Those Were the Days
A student at Leeds University, at the end of the 50s,
I found a holiday job at a local factory, making jam.
The first fellow worker I met was Kevin, operating
the snuffing machine, topping and tailing gooseberries.
I was sure Kevin could snuff a lot more than fruit.
He had a wrestler’s build, with trapezius muscles
that sloped like the sides of a mountain to bulging deltoids.
He told me he was a recidivist whose last sentence
was five years in the choky for killing a gay man
who made a pass at him, then illegal. “Only five years!
Astonishing! I don’t believe it! How come?”
“Because” he said, “I used the Portsmouth Defence.”
I wasn’t versed in legal matters; he enlightened me.
It was also known as the “Guardsman’s Defence”
as well as the “Gay Panic Defence”. It appealed
to the prejudiced jurors of the day. If accepted
in court, the perp could be treated more leniently
and escape the noose.
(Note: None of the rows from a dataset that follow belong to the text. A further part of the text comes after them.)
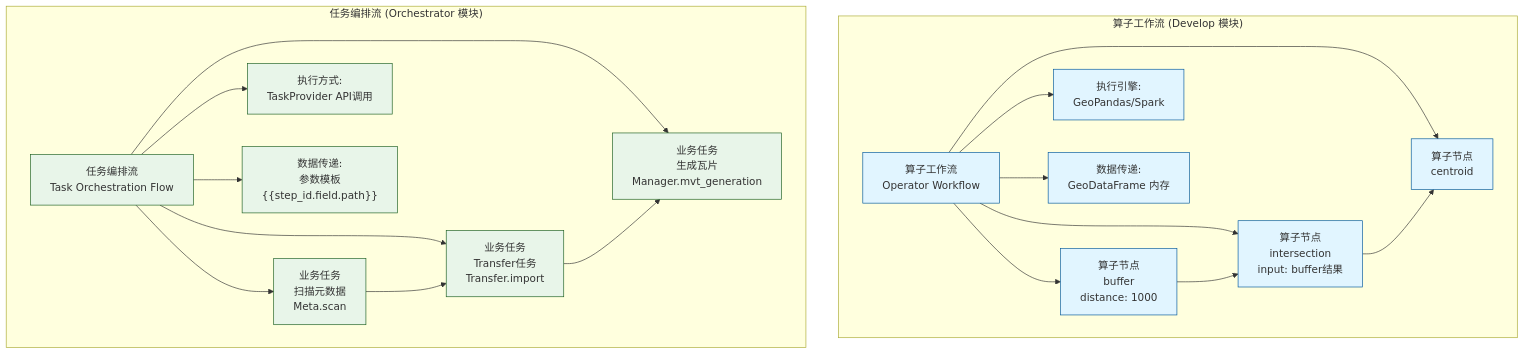
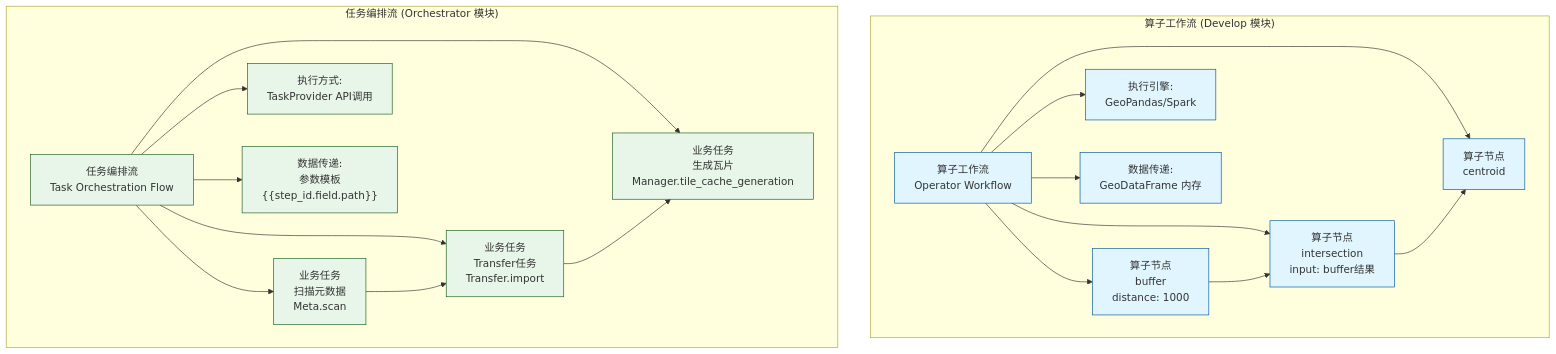
Before and after one commit to pampa0629/addp: the second of 6 diagrams in docs/concepts/addp任务编排体系图.md, drawn with Mermaid. The commit also changed other lines of this file and 136 other files, not shown here.

````diff
--- a/docs/concepts/addp任务编排体系图.md
+++ b/docs/concepts/addp任务编排体系图.md
@@ -133,36 +133,36 @@
 ```mermaid
 graph TB
     subgraph "算子工作流 (Develop 模块)"
         OpWF[算子工作流<br/>Operator Workflow]
 
         OpWF --> OpNode1[算子节点<br/>buffer<br/>distance: 1000]
         OpWF --> OpNode2[算子节点<br/>intersection<br/>input: buffer结果]
         OpWF --> OpNode3[算子节点<br/>centroid]
 
         OpNode1 --> OpNode2
         OpNode2 --> OpNode3
 
         OpWF --> OpEngine[执行引擎:<br/>GeoPandas/Spark]
         OpWF --> OpData[数据传递:<br/>GeoDataFrame 内存]
     end
 
     subgraph "任务编排流 (Orchestrator 模块)"
         TaskWF[任务编排流<br/>Task Orchestration Flow]
 
         TaskWF --> TaskNode1[业务任务<br/>扫描元数据<br/>Meta.scan]
         TaskWF --> TaskNode2[业务任务<br/>Transfer任务<br/>Transfer.import]
-        TaskWF --> TaskNode3[业务任务<br/>生成瓦片<br/>Manager.mvt_generation]
+        TaskWF --> TaskNode3[业务任务<br/>生成瓦片<br/>Manager.tile_cache_generation]
 
         TaskNode1 --> TaskNode2
         TaskNode2 --> TaskNode3
 
         TaskWF --> TaskEngine[执行方式:<br/>TaskProvider API调用]
         TaskWF --> TaskData["数据传递:<br/>参数模板<br/>{{step_id.field.path}}"]
     end
 
     classDef operator fill:#e1f5ff,stroke:#01579b
     classDef task fill:#e8f5e9,stroke:#1b5e20
 
     class OpWF,OpNode1,OpNode2,OpNode3,OpEngine,OpData operator
     class TaskWF,TaskNode1,TaskNode2,TaskNode3,TaskEngine,TaskData task
 ```
````
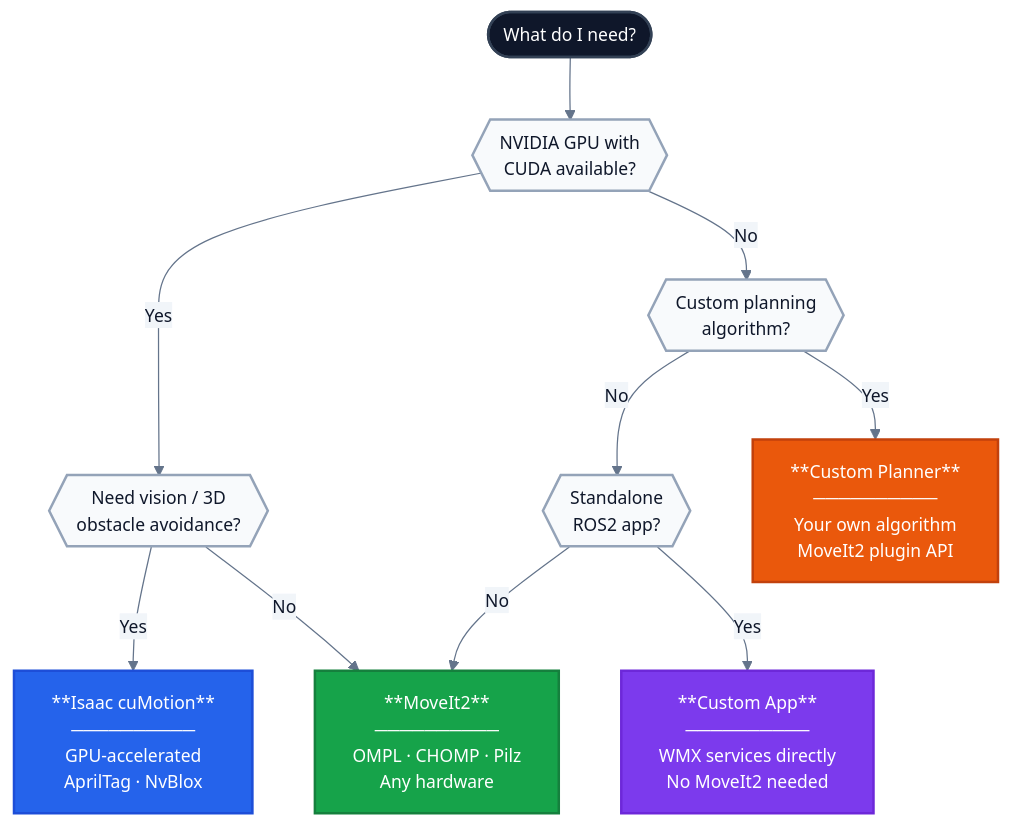
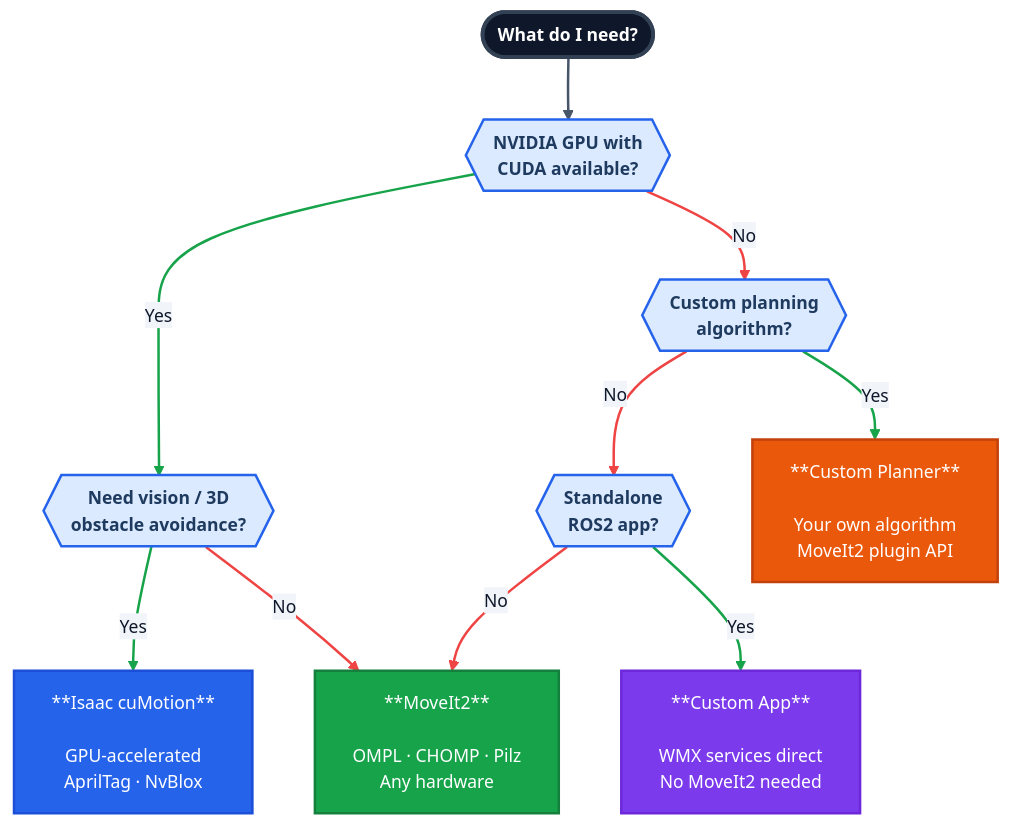
Before and after one commit to movensys/wmx_ros2_doc: the diagram in doc/integration/integration.rst, drawn with Mermaid.

```diff
--- a/doc/integration/integration.rst
+++ b/doc/integration/integration.rst
@@ -8,40 +8,54 @@
 .. mermaid::
    :caption: Integration — which scenario fits your use case?
    :zoom:
 
-   %%{init: {"theme": "base", "themeVariables": {"primaryColor": "#2563eb", "primaryTextColor": "#0f172a", "primaryBorderColor": "#1e40af", "lineColor": "#64748b", "fontSize": "14px", "edgeLabelBackground": "#f1f5f9", "tertiaryColor": "#f1f5f9"}}}%%
+   %%{init: {"theme": "base", "themeVariables": {"primaryColor": "#2563eb", "primaryTextColor": "#0f172a", "primaryBorderColor": "#1e40af", "lineColor": "#475569", "fontSize": "14px", "edgeLabelBackground": "#f1f5f9", "tertiaryColor": "#f1f5f9"}}}%%
    flowchart TD
-       START(["What do I need?"])
+       START([" What do I need? "])
 
        Q1{{"NVIDIA GPU with<br/>CUDA available?"}}
        Q2{{"Need vision / 3D<br/>obstacle avoidance?"}}
        Q3{{"Custom planning<br/>algorithm?"}}
        Q4{{"Standalone<br/>ROS2 app?"}}
 
-       R_MV["**MoveIt2**<br/>──────────<br/>OMPL · CHOMP · Pilz<br/>Any hardware"]
-       R_CU["**Isaac cuMotion**<br/>──────────<br/>GPU-accelerated<br/>AprilTag · NvBlox"]
-       R_CP["**Custom Planner**<br/>──────────<br/>Your own algorithm<br/>MoveIt2 plugin API"]
-       R_CA["**Custom App**<br/>──────────<br/>WMX services directly<br/>No MoveIt2 needed"]
+       R_MV["**MoveIt2**<br/><br/>OMPL · CHOMP · Pilz<br/>Any hardware"]
+       R_CU["**Isaac cuMotion**<br/><br/>GPU-accelerated<br/>AprilTag · NvBlox"]
+       R_CP["**Custom Planner**<br/><br/>Your own algorithm<br/>MoveIt2 plugin API"]
+       R_CA["**Custom App**<br/><br/>WMX services direct<br/>No MoveIt2 needed"]
 
        START --> Q1
        Q1 -->|"Yes"| Q2
        Q1 -->|"No"| Q3
 
        Q2 -->|"Yes"| R_CU
        Q2 -->|"No"| R_MV
 
        Q3 -->|"Yes"| R_CP
        Q3 -->|"No"| Q4
 
        Q4 -->|"Yes"| R_CA
        Q4 -->|"No"| R_MV
 
-       style R_MV fill:#16a34a,stroke:#15803d,stroke-width:2px,color:#fff
-       style R_CU fill:#2563eb,stroke:#1d4ed8,stroke-width:2px,color:#fff
-       style R_CP fill:#ea580c,stroke:#c2410c,stroke-width:2px,color:#fff
-       style R_CA fill:#7c3aed,stroke:#6d28d9,stroke-width:2px,color:#fff
-       style START fill:#0f172a,stroke:#334155,stroke-width:2px,color:#fff
-       style Q1 fill:#f8fafc,stroke:#94a3b8,stroke-width:2px,color:#0f172a
-       style Q2 fill:#f8fafc,stroke:#94a3b8,stroke-width:2px,color:#0f172a
-       style Q3 fill:#f8fafc,stroke:#94a3b8,stroke-width:2px,color:#0f172a
-       style Q4 fill:#f8fafc,stroke:#94a3b8,stroke-width:2px,color:#0f172a
+       classDef startNode fill:#0f172a,stroke:#334155,stroke-width:3px,color:#fff,font-weight:bold
+       classDef question fill:#dbeafe,stroke:#2563eb,stroke-width:2px,color:#1e3a5f,font-weight:bold
+       classDef moveit fill:#16a34a,stroke:#15803d,stroke-width:2px,color:#fff
+       classDef cumotion fill:#2563eb,stroke:#1d4ed8,stroke-width:2px,color:#fff
+       classDef custom fill:#ea580c,stroke:#c2410c,stroke-width:2px,color:#fff
+       classDef customapp fill:#7c3aed,stroke:#6d28d9,stroke-width:2px,color:#fff
+
+       class START startNode
+       class Q1,Q2,Q3,Q4 question
+       class R_MV moveit
+       class R_CU cumotion
+       class R_CP custom
+       class R_CA customapp
+
+       linkStyle 0 stroke:#475569,stroke-width:2px
+       linkStyle 1 stroke:#16a34a,stroke-width:2px
+       linkStyle 2 stroke:#ef4444,stroke-width:2px
+       linkStyle 3 stroke:#16a34a,stroke-width:2px
+       linkStyle 4 stroke:#ef4444,stroke-width:2px
+       linkStyle 5 stroke:#16a34a,stroke-width:2px
+       linkStyle 6 stroke:#ef4444,stroke-width:2px
+       linkStyle 7 stroke:#16a34a,stroke-width:2px
+       linkStyle 8 stroke:#ef4444,stroke-width:2px
```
He grinned at me and winked.
A shiver ran down my spine as I hastily assured him
that I had a fiancée and showed him a photo of her.